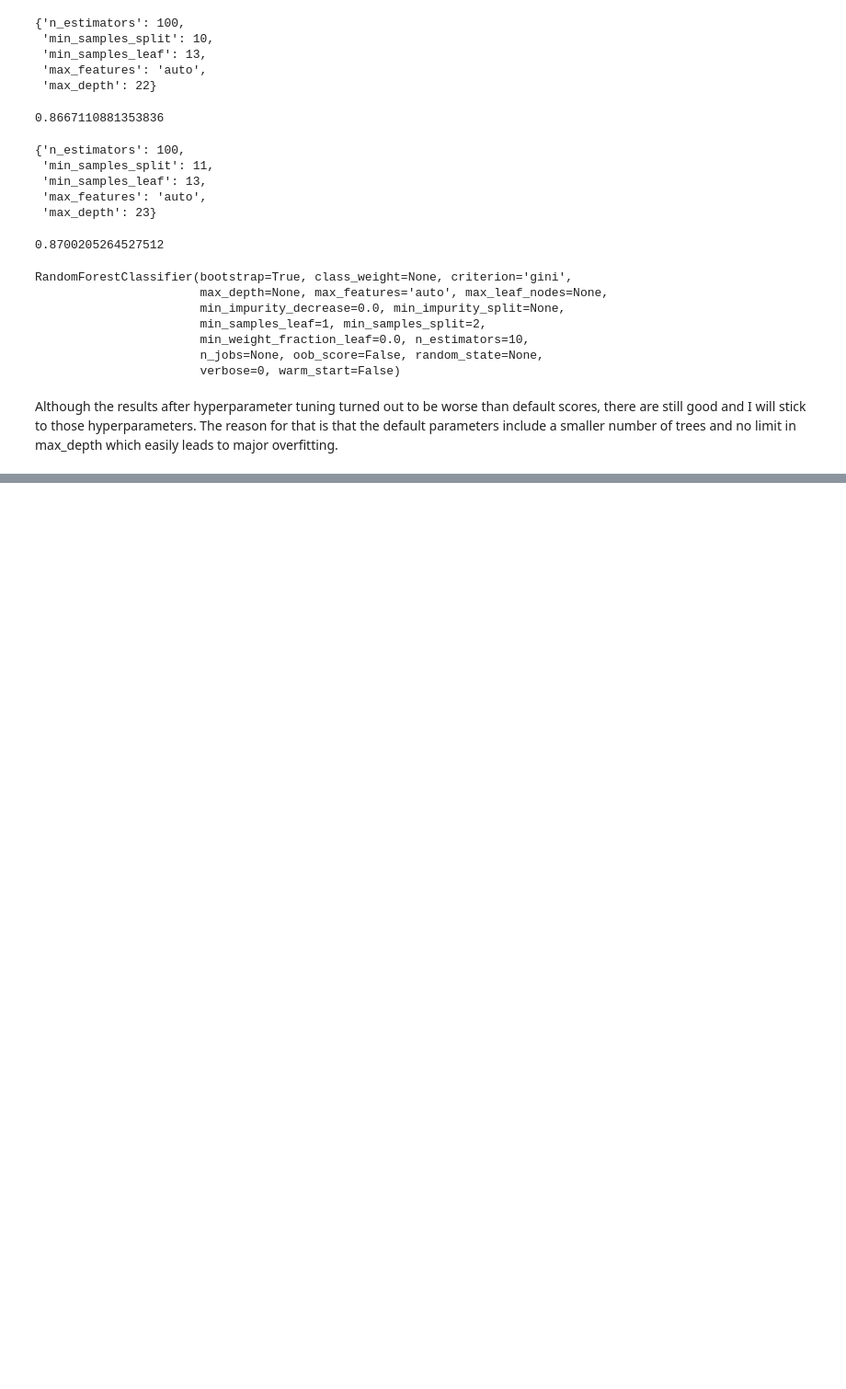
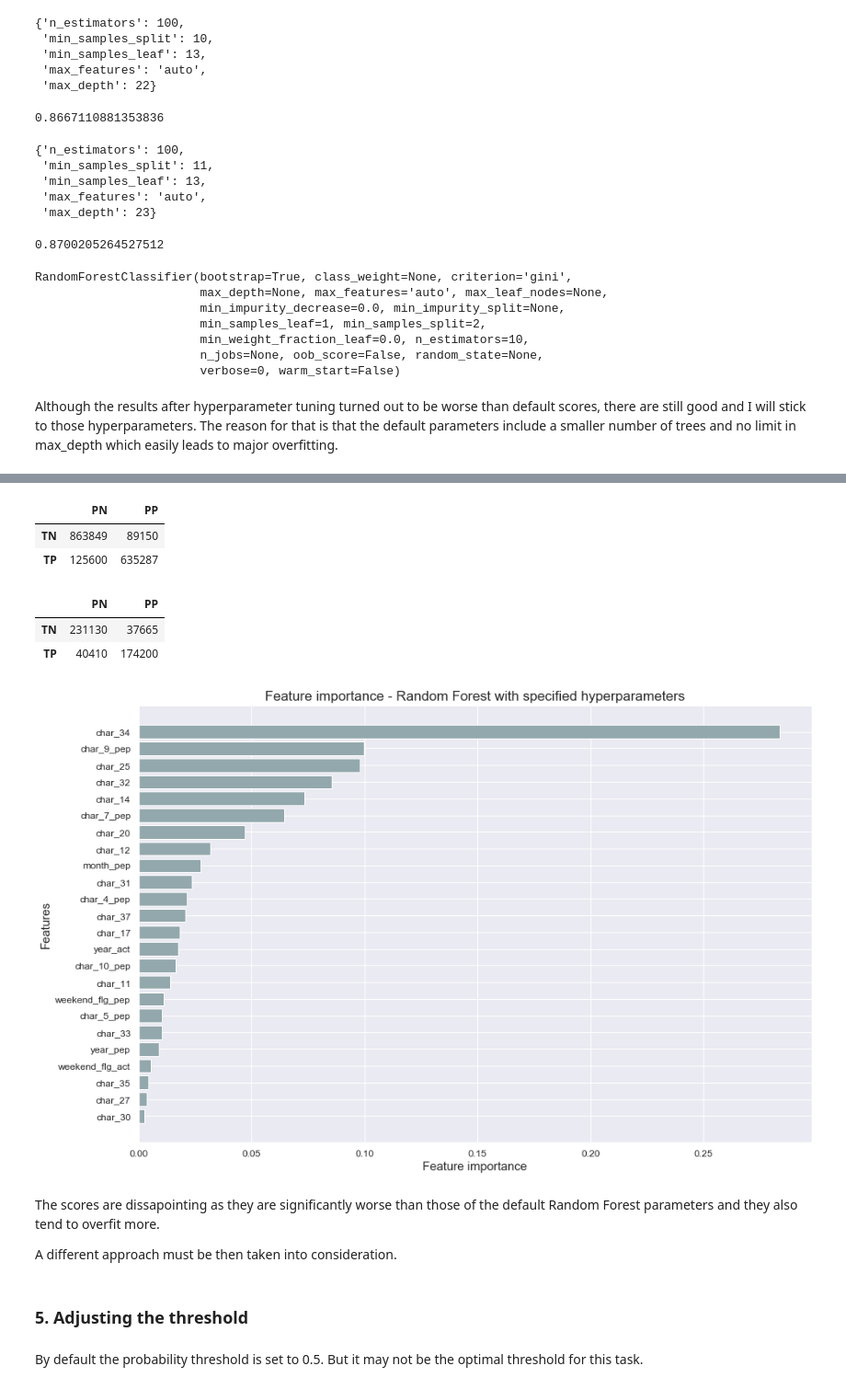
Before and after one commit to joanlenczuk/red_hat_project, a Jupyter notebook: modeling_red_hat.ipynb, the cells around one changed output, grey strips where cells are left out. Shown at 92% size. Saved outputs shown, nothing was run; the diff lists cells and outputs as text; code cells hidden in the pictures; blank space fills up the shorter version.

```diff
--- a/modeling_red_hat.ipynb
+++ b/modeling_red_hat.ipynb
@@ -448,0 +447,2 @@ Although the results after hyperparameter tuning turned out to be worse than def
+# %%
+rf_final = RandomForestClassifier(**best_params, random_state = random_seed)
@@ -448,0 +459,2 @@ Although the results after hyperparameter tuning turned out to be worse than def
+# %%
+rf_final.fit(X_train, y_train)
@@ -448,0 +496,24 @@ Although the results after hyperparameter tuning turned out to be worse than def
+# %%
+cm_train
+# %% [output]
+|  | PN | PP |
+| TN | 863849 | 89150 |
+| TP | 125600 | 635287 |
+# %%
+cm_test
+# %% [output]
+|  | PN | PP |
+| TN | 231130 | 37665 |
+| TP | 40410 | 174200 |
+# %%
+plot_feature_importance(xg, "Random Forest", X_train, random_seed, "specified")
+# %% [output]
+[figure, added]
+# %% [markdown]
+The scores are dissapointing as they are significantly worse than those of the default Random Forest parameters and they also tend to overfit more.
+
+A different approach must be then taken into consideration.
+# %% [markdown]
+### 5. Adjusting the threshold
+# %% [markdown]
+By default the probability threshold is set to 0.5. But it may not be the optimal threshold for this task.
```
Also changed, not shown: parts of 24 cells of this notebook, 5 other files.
****************
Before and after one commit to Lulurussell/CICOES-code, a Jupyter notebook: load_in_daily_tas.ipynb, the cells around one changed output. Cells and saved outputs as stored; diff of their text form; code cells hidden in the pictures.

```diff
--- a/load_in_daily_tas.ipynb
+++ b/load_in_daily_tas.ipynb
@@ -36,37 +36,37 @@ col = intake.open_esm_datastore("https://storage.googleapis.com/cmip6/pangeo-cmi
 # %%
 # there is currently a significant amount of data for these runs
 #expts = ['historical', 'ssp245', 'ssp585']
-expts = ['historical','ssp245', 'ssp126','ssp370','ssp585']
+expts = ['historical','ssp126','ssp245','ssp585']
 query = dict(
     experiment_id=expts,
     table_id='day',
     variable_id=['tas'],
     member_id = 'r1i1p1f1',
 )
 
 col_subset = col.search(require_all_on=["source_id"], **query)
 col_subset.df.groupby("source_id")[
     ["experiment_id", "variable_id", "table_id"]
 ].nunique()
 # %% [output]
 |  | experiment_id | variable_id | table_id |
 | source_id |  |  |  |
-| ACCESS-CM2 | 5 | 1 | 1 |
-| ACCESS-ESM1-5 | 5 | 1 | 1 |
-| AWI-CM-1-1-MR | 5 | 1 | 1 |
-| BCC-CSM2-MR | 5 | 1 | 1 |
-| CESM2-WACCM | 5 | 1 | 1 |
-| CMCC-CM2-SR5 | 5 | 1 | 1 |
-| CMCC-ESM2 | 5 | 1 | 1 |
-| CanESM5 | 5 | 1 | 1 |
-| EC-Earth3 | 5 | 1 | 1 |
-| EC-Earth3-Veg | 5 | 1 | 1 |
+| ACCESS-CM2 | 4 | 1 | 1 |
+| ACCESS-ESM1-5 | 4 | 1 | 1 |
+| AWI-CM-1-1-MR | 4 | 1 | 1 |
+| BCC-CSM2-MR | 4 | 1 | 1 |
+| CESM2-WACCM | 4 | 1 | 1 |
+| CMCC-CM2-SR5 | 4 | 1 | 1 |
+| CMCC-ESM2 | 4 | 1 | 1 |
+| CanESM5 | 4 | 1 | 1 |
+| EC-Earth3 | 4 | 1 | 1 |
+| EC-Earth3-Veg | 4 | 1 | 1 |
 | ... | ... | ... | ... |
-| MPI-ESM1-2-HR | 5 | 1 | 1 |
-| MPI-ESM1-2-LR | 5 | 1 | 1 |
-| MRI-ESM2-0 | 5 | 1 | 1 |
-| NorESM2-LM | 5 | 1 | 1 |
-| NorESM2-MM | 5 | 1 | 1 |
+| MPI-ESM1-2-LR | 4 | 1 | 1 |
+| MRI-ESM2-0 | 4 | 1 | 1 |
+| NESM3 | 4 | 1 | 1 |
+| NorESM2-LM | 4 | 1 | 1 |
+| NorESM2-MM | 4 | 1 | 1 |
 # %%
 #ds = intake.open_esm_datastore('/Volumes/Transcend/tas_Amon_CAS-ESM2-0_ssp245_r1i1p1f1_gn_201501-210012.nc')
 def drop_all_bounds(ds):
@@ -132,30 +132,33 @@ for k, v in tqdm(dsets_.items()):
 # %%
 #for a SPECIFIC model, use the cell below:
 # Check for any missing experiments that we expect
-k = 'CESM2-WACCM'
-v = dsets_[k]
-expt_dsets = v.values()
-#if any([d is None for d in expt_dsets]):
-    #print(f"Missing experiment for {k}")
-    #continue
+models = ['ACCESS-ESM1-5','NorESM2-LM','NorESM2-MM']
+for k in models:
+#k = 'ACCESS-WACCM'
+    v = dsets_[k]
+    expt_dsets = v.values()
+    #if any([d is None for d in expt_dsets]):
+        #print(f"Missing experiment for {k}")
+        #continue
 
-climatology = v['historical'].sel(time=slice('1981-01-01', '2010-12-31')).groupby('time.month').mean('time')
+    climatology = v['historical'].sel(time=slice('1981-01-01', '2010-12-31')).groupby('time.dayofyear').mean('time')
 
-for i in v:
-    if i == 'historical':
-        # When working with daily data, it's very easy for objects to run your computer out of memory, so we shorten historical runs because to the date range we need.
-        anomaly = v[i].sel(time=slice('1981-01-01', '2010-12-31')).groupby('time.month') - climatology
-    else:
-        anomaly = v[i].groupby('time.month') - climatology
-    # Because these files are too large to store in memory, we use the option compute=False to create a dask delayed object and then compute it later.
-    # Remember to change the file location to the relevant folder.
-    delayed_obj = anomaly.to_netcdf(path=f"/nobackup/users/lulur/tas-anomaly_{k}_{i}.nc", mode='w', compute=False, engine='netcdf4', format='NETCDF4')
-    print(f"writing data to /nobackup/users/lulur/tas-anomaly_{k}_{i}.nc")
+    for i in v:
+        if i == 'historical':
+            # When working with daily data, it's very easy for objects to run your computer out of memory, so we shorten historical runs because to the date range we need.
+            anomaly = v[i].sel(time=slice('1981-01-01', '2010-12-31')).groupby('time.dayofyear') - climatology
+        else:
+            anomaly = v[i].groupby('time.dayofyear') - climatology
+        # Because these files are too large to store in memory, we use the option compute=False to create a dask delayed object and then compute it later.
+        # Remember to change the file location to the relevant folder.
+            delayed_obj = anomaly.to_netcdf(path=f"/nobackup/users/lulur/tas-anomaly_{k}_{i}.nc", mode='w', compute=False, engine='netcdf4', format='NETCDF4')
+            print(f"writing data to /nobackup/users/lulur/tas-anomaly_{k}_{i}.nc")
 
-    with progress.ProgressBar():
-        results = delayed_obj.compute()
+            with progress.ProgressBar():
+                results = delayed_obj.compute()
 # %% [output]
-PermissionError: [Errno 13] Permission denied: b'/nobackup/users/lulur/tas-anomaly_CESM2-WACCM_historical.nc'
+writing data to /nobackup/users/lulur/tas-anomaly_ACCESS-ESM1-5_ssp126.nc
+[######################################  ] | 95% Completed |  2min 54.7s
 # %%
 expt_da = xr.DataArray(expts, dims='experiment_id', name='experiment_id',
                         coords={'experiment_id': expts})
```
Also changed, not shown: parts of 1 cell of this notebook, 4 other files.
****************
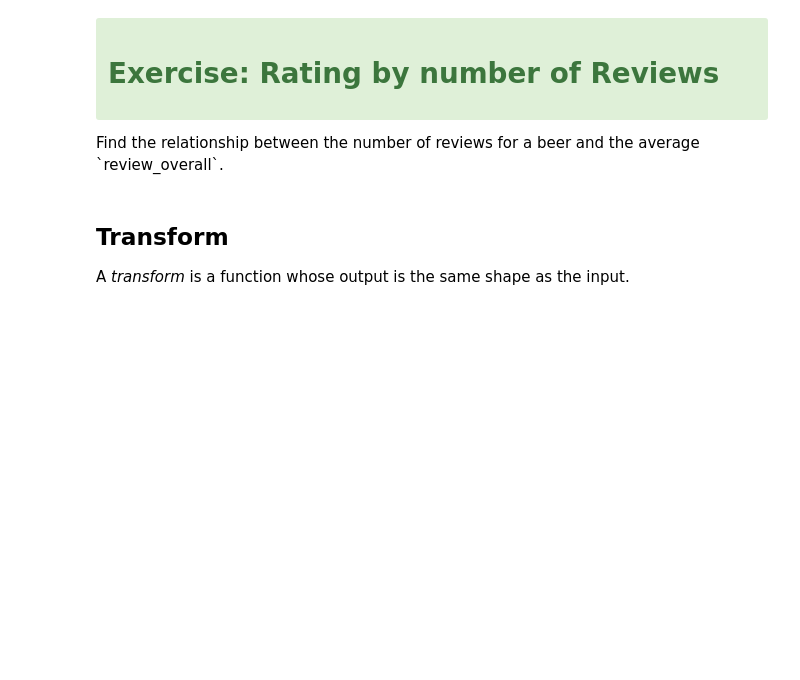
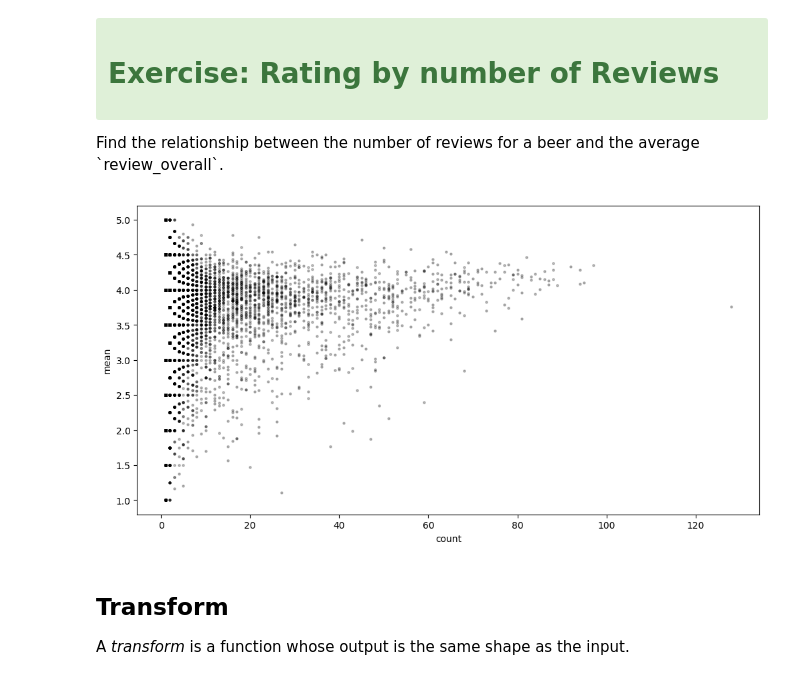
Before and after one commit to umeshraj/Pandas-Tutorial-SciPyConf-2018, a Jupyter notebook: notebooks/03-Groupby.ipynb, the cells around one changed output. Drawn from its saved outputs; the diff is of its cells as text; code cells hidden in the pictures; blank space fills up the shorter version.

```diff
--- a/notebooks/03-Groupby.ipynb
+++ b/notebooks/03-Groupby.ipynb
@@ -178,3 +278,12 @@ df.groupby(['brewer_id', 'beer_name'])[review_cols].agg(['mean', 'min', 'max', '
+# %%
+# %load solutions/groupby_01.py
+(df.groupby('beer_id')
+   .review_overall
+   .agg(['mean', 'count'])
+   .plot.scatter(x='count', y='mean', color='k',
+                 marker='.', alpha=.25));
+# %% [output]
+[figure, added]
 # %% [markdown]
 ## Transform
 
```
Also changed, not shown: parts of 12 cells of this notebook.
****************
● Task: What lines in the records contain the word "folder"? Return each one.

● Output for this task:
-    # Remember to change the file location to the relevant folder.
+        # Remember to change the file location to the relevant folder.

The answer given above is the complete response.